Understand the person or Mr. Thomas Cawton to be, who preached “before the lord mayor yesterday; and him you are to apprehend, and “bring into safe custody, before the council of state, for seditious preach”ing; hereof you are not to fail, and for so doing this shall be your “sufficient warrant.”—Lift of Mr. Canton, p. 27. Life of Mr. Canton, p. 48—66.—The former of these learned Works was printed in six volumes folio, and was the first book published in England by subscription. The latter cost the author the assiduous labour of seventeen years. His unwearied diligence employed in this undertaking injured his health, and impaired his constitution; and the immense expense attending it entirely rained him of his fortune.

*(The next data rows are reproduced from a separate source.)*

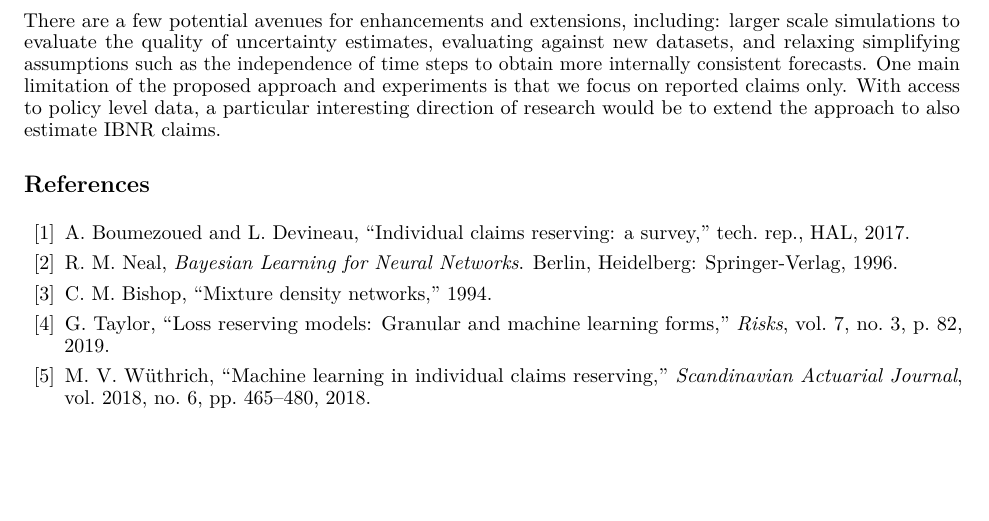
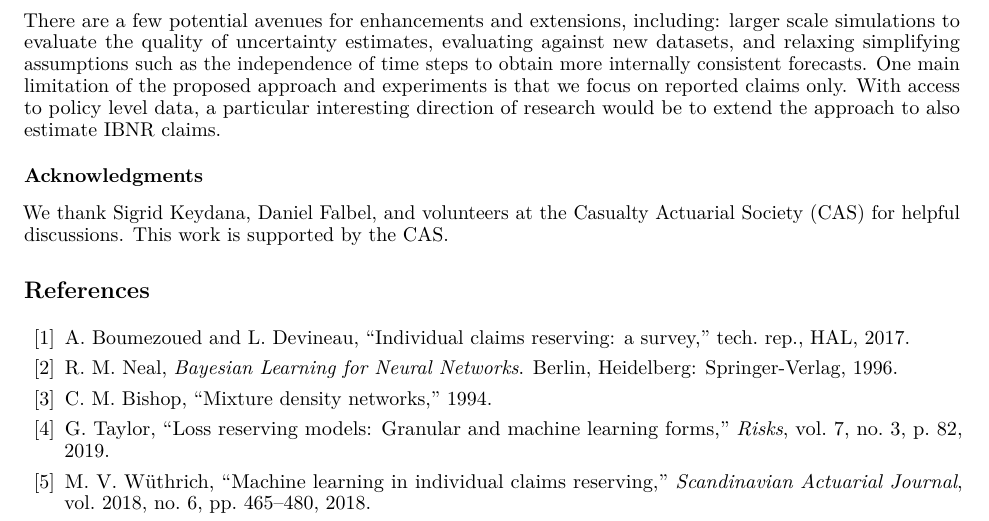
Before and after one commit to casact/rp-bnn-claims, a LaTeX paper (manuscript/template.tex): part of page 11 of 12, cut so that both start at the same text, the shorter picture padded with empty space. Compiled offline with pdfLaTeX.

Commit message:
add acknowledgments

```diff
--- a/manuscript/template.tex
+++ b/manuscript/template.tex
@@ -397,6 +397,10 @@ We have introduced a framework for individual claims forecasting that can be uti
 
 There are a few potential avenues for enhancements and extensions, including: larger scale simulations to evaluate the quality of uncertainty estimates, evaluating against new datasets, and relaxing simplifying assumptions such as the independence of time steps to obtain more internally consistent forecasts. One main limitation of the proposed approach and experiments is that we focus on reported claims only. With access to policy level data, a particular interesting direction of research would be to extend the approach to also estimate IBNR claims.
 
+\subsubsection*{Acknowledgments}
+
+We thank Sigrid Keydana, Daniel Falbel, and volunteers at the Casualty Actuarial Society (CAS) for helpful discussions. This work is supported by the CAS.
+
 \bibliographystyle{ieeetr}
 \bibliography{ref}  %%% Remove comment to use the external .bib file (using bibtex).
 %%% and comment out the ``thebibliography'' section.
```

He spent upon it upwards of twelve thousand pounds. The author only received a very poor reward for his incredible and indeed Herculean labour. (Granger’s vol. iii. p. 29.—Biographia Britannica, vol. iii. p. 310. Edit. 1778.)
At length, Mr. Cawton having served the Lord seven years at Cambridge, seven years at Wivenhoe, seven years in London, and seven years in Holland, died at Rotterdam of a fit of the palsy, August 7, 1659, in the fifty-fourth year of his age. He was a laborious student, an excellent logician, and an incomparable linguist. He had a most exact knowledge of the Greek, Hebrew, Chaldee, Syriac, and Arabic; and was familiar in the Dutch, Saxon, Italian, Spanish, and French languages. But that which made his excellent abilities and literature appear to the greatest advantage, was his eminent piety and holy conversation. He was highly distinguished for his faith, patience, sincerity, self-denial, and hospitality. As a minister, he was laborious, affectionate, and faithful; as a master, he was the teacher and governor of his house; as a husband, he was affectionate and tenderhearted; as a father, he was ever careful to promote the best interests of his children ;t and, it is added, ” he was a great honour to his profession, and a pattern of virtue in every social relation. He had few equals in learnings and scarcely a superior in piety” Wood says, ” he was a learned and religious puritan,” which is no mean character from his unworthy pen. The learned Mr. Thomas Cawton, one of the ejected nonconformists in 1662, was his son.y He trod in the footsteps of his father, whose life he published in 1662, with tin sermon annexed which his father preached at Mertftr’s chapel, February 25, 1648, entitled, ” God’s Rule for a Godly Life; or, a Gospel-Conversation opened and applied,” from Phil. i. 27.
(Life of Mr. Cawton,- p. 22-42; See Art. Christopher Love. Palmer’s Noncon. Mem. vol. i. p. 142.)